WHAT THE TASK REQUIRES: Where does the word "changed" show up in the records? Copy every line that holds it.

DATA RECORDS:

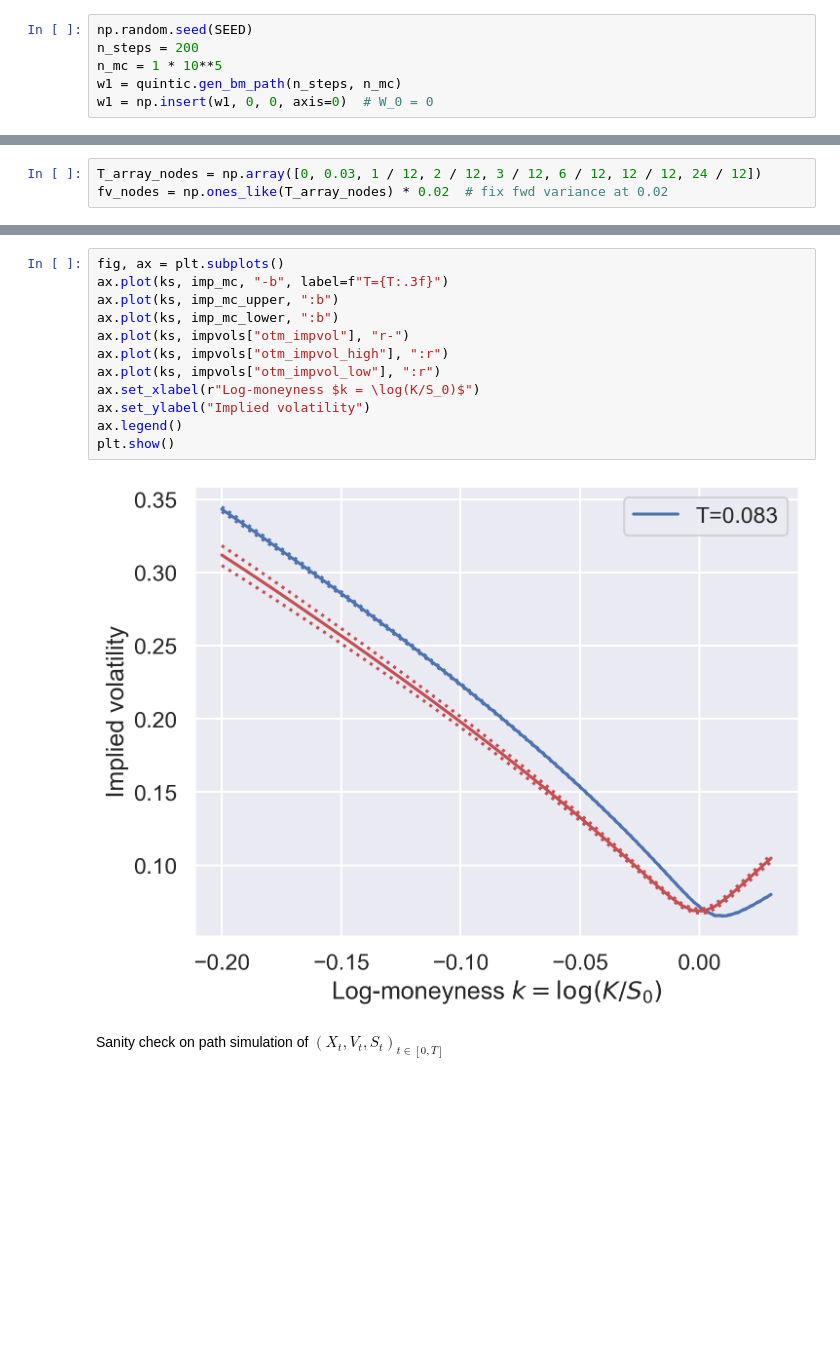
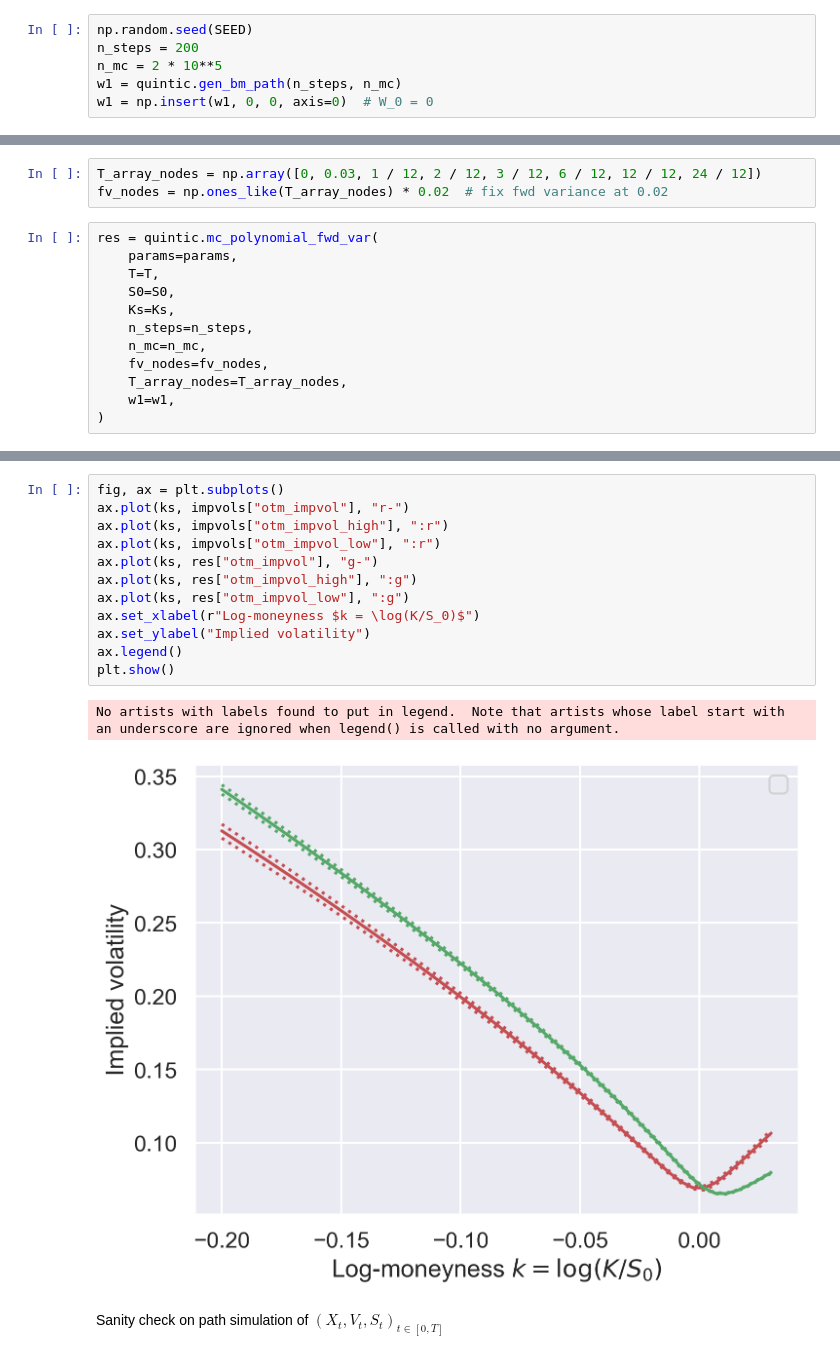
Before and after one commit to fbourgey/quintic-ou, a Jupyter notebook: quintic_ou.ipynb, the cells around one changed output, grey strips where cells are left out. Cells and saved outputs as stored; diff of their text form; blank space fills up the shorter version.

```diff
--- a/quintic_ou.ipynb
+++ b/quintic_ou.ipynb
@@ -103,7 +155,7 @@ $$
 # %%
 np.random.seed(SEED)
 n_steps = 200
-n_mc = 1 * 10**5
+n_mc = 2 * 10**5
 w1 = quintic.gen_bm_path(n_steps, n_mc)
 w1 = np.insert(w1, 0, 0, axis=0)  # W_0 = 0
 # %%
@@ -121,3 +173,15 @@ Ks = np.exp(ks) * S0  # strikes
 # %%
 T_array_nodes = np.array([0, 0.03, 1 / 12, 2 / 12, 3 / 12, 6 / 12, 12 / 12, 24 / 12])
 fv_nodes = np.ones_like(T_array_nodes) * 0.02  # fix fwd variance at 0.02
+# %%
+res = quintic.mc_polynomial_fwd_var(
+    params=params,
+    T=T,
+    S0=S0,
+    Ks=Ks,
+    n_steps=n_steps,
+    n_mc=n_mc,
+    fv_nodes=fv_nodes,
+    T_array_nodes=T_array_nodes,
+    w1=w1,
+)
@@ -145,17 +246,18 @@ impvols = quintic.simulate_quintic_ou(
 # %%
 fig, ax = plt.subplots()
-ax.plot(ks, imp_mc, "-b", label=f"T={T:.3f}")
-ax.plot(ks, imp_mc_upper, ":b")
-ax.plot(ks, imp_mc_lower, ":b")
 ax.plot(ks, impvols["otm_impvol"], "r-")
 ax.plot(ks, impvols["otm_impvol_high"], ":r")
 ax.plot(ks, impvols["otm_impvol_low"], ":r")
+ax.plot(ks, res["otm_impvol"], "g-")
+ax.plot(ks, res["otm_impvol_high"], ":g")
+ax.plot(ks, res["otm_impvol_low"], ":g")
 ax.set_xlabel(r"Log-moneyness $k = \log(K/S_0)$")
 ax.set_ylabel("Implied volatility")
 ax.legend()
 plt.show()
 # %% [output]
+No artists with labels found to put in legend.  Note that artists whose label start with an underscore are ignored when legend() is called with no argument.
-[figure, old version]
+[figure, new version]
 # %% [markdown]
 Sanity check on path simulation of $(X_t, V_t, S_t)_{t \in [0,T]}$
 # %%
```
Also changed, not shown: parts of 9 cells of this notebook, 3 other files.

RESULT:
Before and after one commit to fbourgey/quintic-ou, a Jupyter notebook: quintic_ou.ipynb, the cells around one changed output, grey strips where cells are left out. Cells and saved outputs as stored; diff of their text form; blank space fills up the shorter version.
Also changed, not shown: parts of 9 cells of this notebook, 3 other files.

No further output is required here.